TASK → Could you copy out all of the records below exactly, leaving out every picture?
####################
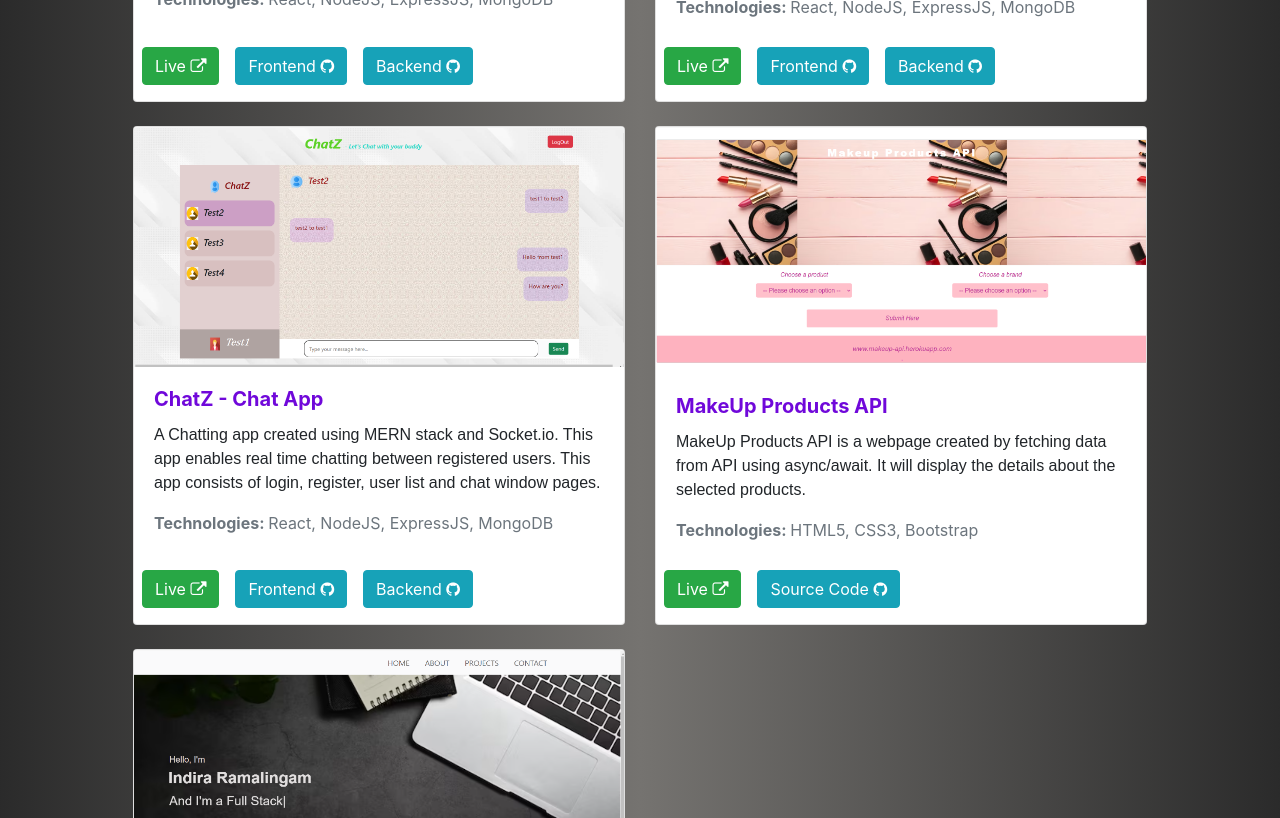
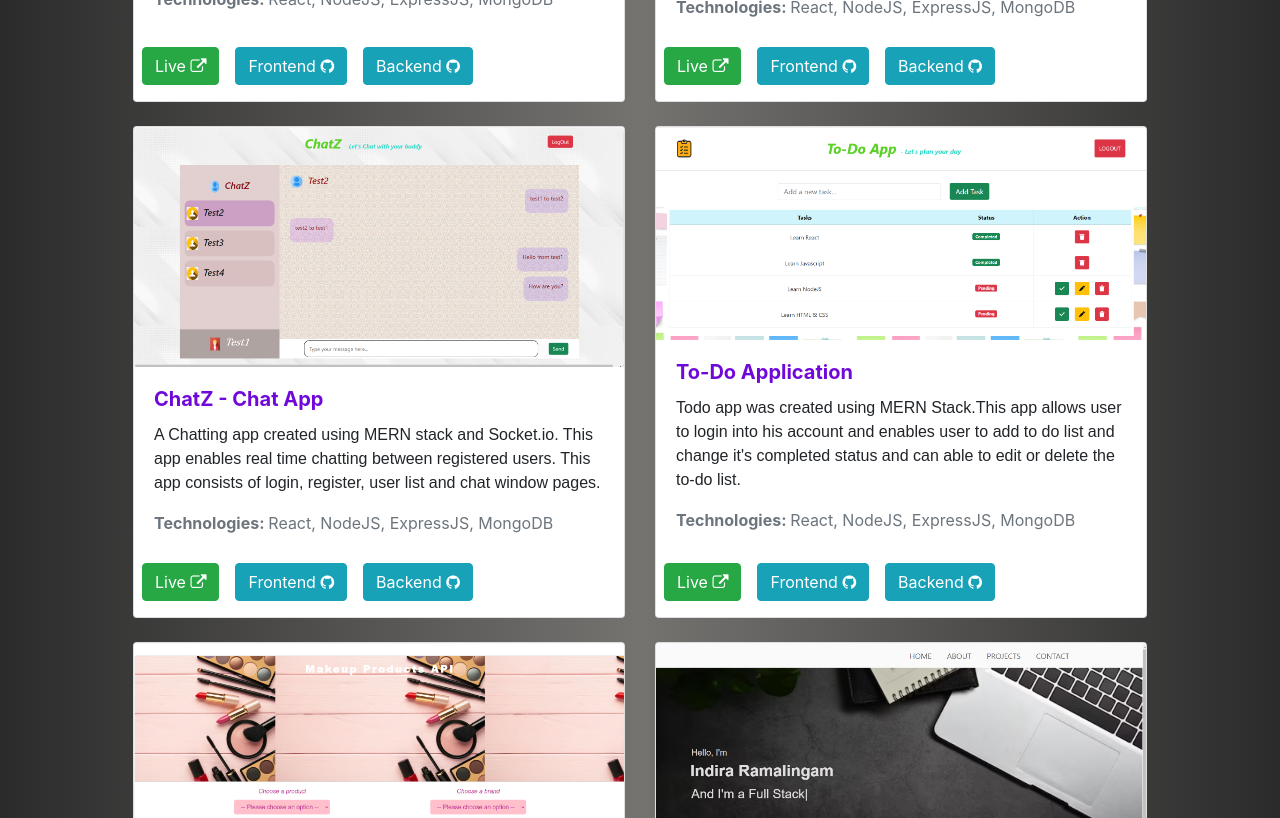
Before and after one commit to IndiraRamalingam/IndiraRamalingam_Portfolio, a React (Vite) app: page /projects in a window 1280 px wide. Shown: the part 740-1558 px from the top of the page. Built offline with nearby package versions, Linux system fonts and the light colour scheme.

Commit message:
new project added

```diff
--- a/src/constants.js
+++ b/src/constants.js
@@ -5,6 +5,7 @@ import Makeup from './assets/Makeup.png';
 import UrlShortener from './assets/UrlShortener.png';
 import ECommerce from './assets/E_Commerce.png';
 import ChatZ from './assets/ChatZ_ChatApp.png'
+import ToDo from './assets/To_Do_App.png'
 
 
 export const techStack = [
@@ -92,15 +93,15 @@ export const techStack = [
       backend:"https://github.com/IndiraRamalingam/ChatZ_Backend",
       description:"A Chatting app created using MERN stack and Socket.io. This app enables real time chatting between registered users. This app consists of login, register, user list and chat window pages."
     },
-    // {
-    //   title:"uShortener",
-    //   img:UrlShortener,
-    //   tech:"React, NodeJS, ExpressJS, MongoDB",
-    //   live:"https://ushortener.netlify.app",
-    //   frontend:"https://github.com/IndiraRamalingam/URL_Shortener_Frontend",
-    //   backend:"https://github.com/IndiraRamalingam/URL_Shortener_Backend",
-    //   description:"User has to create a account and once the account has created activation link will be sent to the entered Mail ID. After the activation of account,can able to shorten the lengthy URL and also display the list of generated URLS, Count of URL's generated on month and day basis."
-    // },
+    {
+      title:"To-Do Application",
+      img:ToDo,
+      tech:"React, NodeJS, ExpressJS, MongoDB",
+      live:"https://indira-to-do-app.netlify.app",
+      frontend:"https://github.com/IndiraRamalingam/To_Do_Frontend",
+      backend:"https://github.com/IndiraRamalingam/To_Do_Backend",
+      description:"Todo app was created using MERN Stack.This app allows user to login into his account and enables user to add to do list and change it's completed status and can able to edit or delete the to-do list."
+    },
     // {
     //   title:"Password Reset App",
     //   img:Password,
```
Also changed, not shown: src/assets/To_Do_App.png (added).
####################
ANSWER TO THE PROBLEM →
Before and after one commit to IndiraRamalingam/IndiraRamalingam_Portfolio, a React (Vite) app: page /projects in a window 1280 px wide. Shown: the part 740-1558 px from the top of the page. Built offline with nearby package versions, Linux system fonts and the light colour scheme.

Commit message:
new project added

```diff
--- a/src/constants.js
+++ b/src/constants.js
@@ -5,6 +5,7 @@ import Makeup from './assets/Makeup.png';
 import UrlShortener from './assets/UrlShortener.png';
 import ECommerce from './assets/E_Commerce.png';
 import ChatZ from './assets/ChatZ_ChatApp.png'
+import ToDo from './assets/To_Do_App.png'
 
 
 export const techStack = [
@@ -92,15 +93,15 @@ export const techStack = [
       backend:"https://github.com/IndiraRamalingam/ChatZ_Backend",
       description:"A Chatting app created using MERN stack and Socket.io. This app enables real time chatting between registered users. This app consists of login, register, user list and chat window pages."
     },
-    // {
-    //   title:"uShortener",
-    //   img:UrlShortener,
-    //   tech:"React, NodeJS, ExpressJS, MongoDB",
-    //   live:"https://ushortener.netlify.app",
-    //   frontend:"https://github.com/IndiraRamalingam/URL_Shortener_Frontend",
-    //   backend:"https://github.com/IndiraRamalingam/URL_Shortener_Backend",
-    //   description:"User has to create a account and once the account has created activation link will be sent to the entered Mail ID. After the activation of account,can able to shorten the lengthy URL and also display the list of generated URLS, Count of URL's generated on month and day basis."
-    // },
+    {
+      title:"To-Do Application",
+      img:ToDo,
+      tech:"React, NodeJS, ExpressJS, MongoDB",
+      live:"https://indira-to-do-app.netlify.app",
+      frontend:"https://github.com/IndiraRamalingam/To_Do_Frontend",
+      backend:"https://github.com/IndiraRamalingam/To_Do_Backend",
+      description:"Todo app was created using MERN Stack.This app allows user to login into his account and enables user to add to do list and change it's completed status and can able to edit or delete the to-do list."
+    },
     // {
     //   title:"Password Reset App",
     //   img:Password,
```
Also changed, not shown: src/assets/To_Do_App.png (added).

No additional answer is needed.